Italian Prime Minister Renzi officially resigns

By Marianne Arens
8 December 2016

Italian Prime Minister Matteo Renzi officially resigned his position Wednesday evening, but will remain in office until a new government is formed.

Renzi handed in his resignation on Monday after suffering a decisive loss in Sunday’s referendum on constitutional reform. President Sergio Mattarella “froze” the resignation until the second chamber of parliament, the Senate, approved the 2017 budget. This took place on Wednesday evening.

Beginning today at 6 p.m., Mattarella will lead talks with the heads of both parliamentary chambers and the leaders of the most important parties at his official residence until Saturday. The goal will be the swift formation of a transitional government. A potential candidate for prime minister is current Finance Minister Pier Carlo Padoan, who has close ties to the European Union (EU). Senate president Pietro Grasso was mentioned as an additional candidate.

Renzi proposed the formation of a “government of national responsibility” with the agreement of the major parties and failing this to hold new elections. He is staying on as chairman of the Democratic Party (PD) and could stand as their lead candidate in new elections.

The ultra-right Lega Nord, Silvio Berlusconi’s Forza Italia and Beppe Grillo’s Five Star Movement (M5S) have all spoken out against the technocratic government proposed by Renzi. They are calling for new elections to be held immediately. Lega Nord leader Matteo Salvini demonstrated in front of the Senate on Wednesday with signs reading “Voto Subito” (New elections now).

According to media reports, President Mattarella considers new elections to be “inconceivable” if the election law is not altered in advance, since two completely different electoral systems exist for the two parliamentary chambers. For the House of Representatives, the controversial “Italicum” policy applies, which was adopted in the summer and guarantees that the largest party will receive a majority of the seats. The Constitutional Court is set to rule on the constitutionality of this provision on 24 January. By contrast, a proportional representation system applies in the Senate, which benefits smaller parties. The failed constitutional reform proposed to largely do away with this chamber.

But it is not merely constitutional considerations which are encouraging the President to seek the formation of a government of technocrats rather than calling for new elections.

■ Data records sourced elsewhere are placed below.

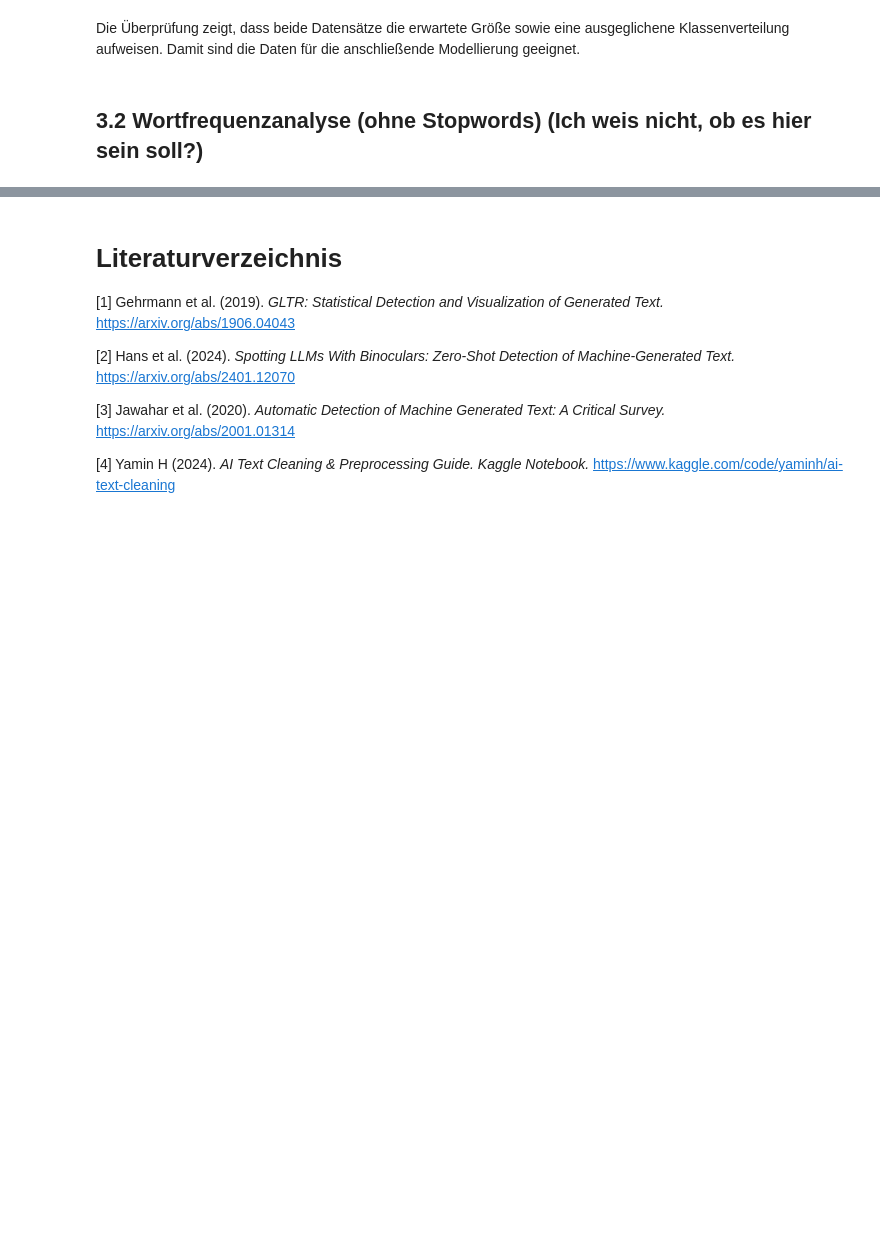
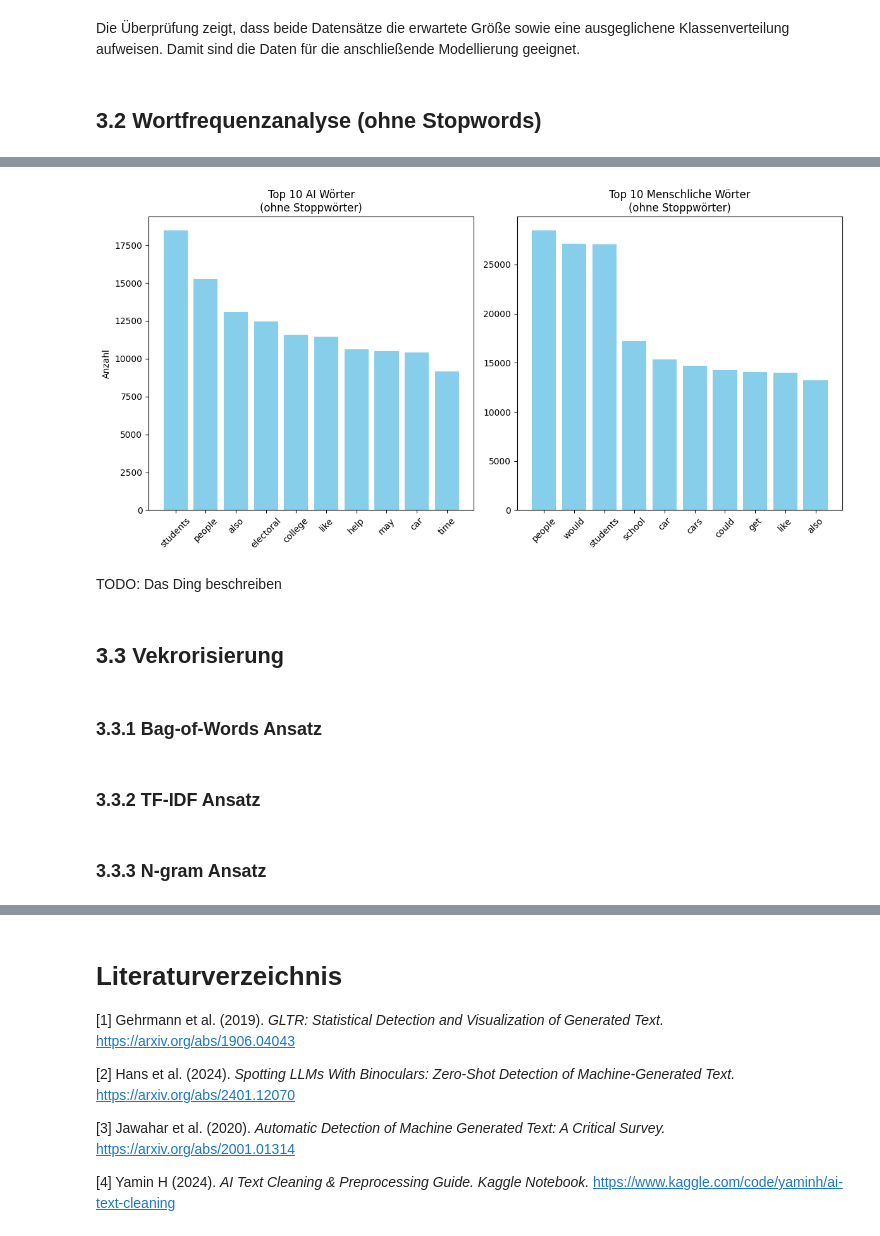
Before and after one commit to andreashubertus/DSundKI2, a Jupyter notebook: main.ipynb, the cells around one changed output, grey strips where cells are left out. Saved outputs shown, nothing was run; the diff lists cells and outputs as text; code cells hidden in the pictures; blank space fills up the shorter version.

```diff
--- a/main.ipynb
+++ b/main.ipynb
@@ -299,4 +306,35 @@ Name: count, dtype: int64
 # %% [markdown]
 Die Überprüfung zeigt, dass beide Datensätze die erwartete Größe sowie eine ausgeglichene Klassenverteilung aufweisen. Damit sind die Daten für die anschließende Modellierung geeignet.
 # %% [markdown]
-## 3.2 Wortfrequenzanalyse (ohne Stopwords) (Ich weis nicht, ob es hier sein soll?)
+## 3.2 Wortfrequenzanalyse (ohne Stopwords)
+# %%
+import nltk
+import matplotlib.pyplot as plt
+from nltk.corpus import stopwords
+
+nltk.download('stopwords')
+stop_words = set(stopwords.words('english'))
+
+word_counts_ai_filtered = word_counts_ai[~word_counts_ai['word'].isin(stop_words)]
+word_counts_human_filtered = word_counts_human[~word_counts_human['word'].isin(stop_words)]
+
+top_n = 10
+top_words_ai_filtered = word_counts_ai_filtered.head(top_n)
+top_words_human_filtered = word_counts_human_filtered.head(top_n)
+
+plt.figure(figsize=(12, 6))
+
+plt.subplot(1, 2, 1)
+plt.bar(top_words_ai_filtered["word"], top_words_ai_filtered["count"], color='skyblue')
+plt.title(f"Top {top_n} AI Wörter\n(ohne Stoppwörter)")
+plt.xticks(rotation=45)
+plt.ylabel("Anzahl")
+
+plt.subplot(1, 2, 2)
+plt.bar(top_words_human_filtered["word"], top_words_human_filtered["count"], color='skyblue')
+plt.title(f"Top {top_n} Menschliche Wörter\n(ohne Stoppwörter)")
+plt.xticks(rotation=45)
+
+plt.tight_layout()
+plt.show()
+# %% [output]
@@ -303 +344,12 @@ Die Überprüfung zeigt, dass beide Datensätze die erwartete Größe sowie eine
+[figure, added]
+# %% [markdown]
+TODO: Das Ding beschreiben
+# %% [markdown]
+## 3.3 Vekrorisierung
+# %% [markdown]
+### 3.3.1 Bag-of-Words Ansatz
+# %% [markdown]
+### 3.3.2 TF-IDF Ansatz
+# %% [markdown]
+### 3.3.3 N-gram Ansatz
 # %% [markdown]
```
Also changed, not shown: parts of 11 cells of this notebook.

Despite reassuring official reports, the Italian financial system is in a deep crisis. The banks are burdened with €360 billion in bad loans and must significantly increase their capital. Italy’s banking index has fallen by 47 percent since the beginning of the year. Shortly after the announcement of the referendum result, interest rates on Italian government debt shot up temporarily.

Important international financial institutions promised assistance ahead of the referendum if the constitutional reform was successful. The planned strengthening of the executive branch would have made it easier to restructure the banks at the expense of the working class. After the failure of the referendum, the international financial institutions withdrew their promises of capital.

The world’s oldest bank, Italy’s Monte dei Paschi de Siena, confronts imminent danger. It achieved the worst possible score in a review of its balance sheet by the EU in July and urgently requires a capital injection of €5 billion, which has now been called into question with the rejection of the constitutional reform.

A new government is therefore being demanded to prevent an uncontrolled banking crisis. International financial interests are applying immense pressure behind the scenes and expect that the future government—regardless of its composition—will participate in the rescue of the banks to the tune of billions of euros. But this could bring it into conflict with EU regulations.

Without delay, the Senate therefore agreed to the budget by 173 votes to 108 on Wednesday. The budget contains the same policies which the majority of Italians voted against on Sunday. It amounts to an intensification of Renzi’s policy of social cuts.

The budget provides just €1.6 billion for victims of earthquakes. This will fall well short of what is required to overcome the worst damage caused by three earthquakes over recent months.

In addition, €1.2 billion is set aside for “peace missions,” meaning military operations abroad. The budget also contains numerous tax exemptions for big business and proposes a sales tax increase of 0.9 percent from 2019. A number of increases in charges, which were met with stiff criticism, were delayed for two years.

The budget bears the hallmark of a neoliberal approach to social questions. In line with proposals raised in the United States, recipients will obtain welfare benefits in the form of “vouchers.” This will affect assistance with childcare costs, kindergarten fees and music lessons in school. Renzi’s education policy has already pushed the privatization of public schools.

A further ominous change concerns pensions: 63-year-olds are to be allowed to retire on a bank loan covered by their future pension wealth. This will make a further increase in old-age poverty inevitable.

The social crisis is assuming ever more terrible forms. According to the latest figures released on 5 December by statistics agency Istat, 17.5 million people are at or near the poverty line, amounting to one in four residents. Half of all families with three or more children are no longer in a position to meet the basic requirements of life, such as regular mealtimes, a roof over their head and medical care, at their current income levels.

Growing numbers of young people are leaving Italy to seek work elsewhere: 147,000 people emigrated last year; an increase of 8 percent compared to 2014.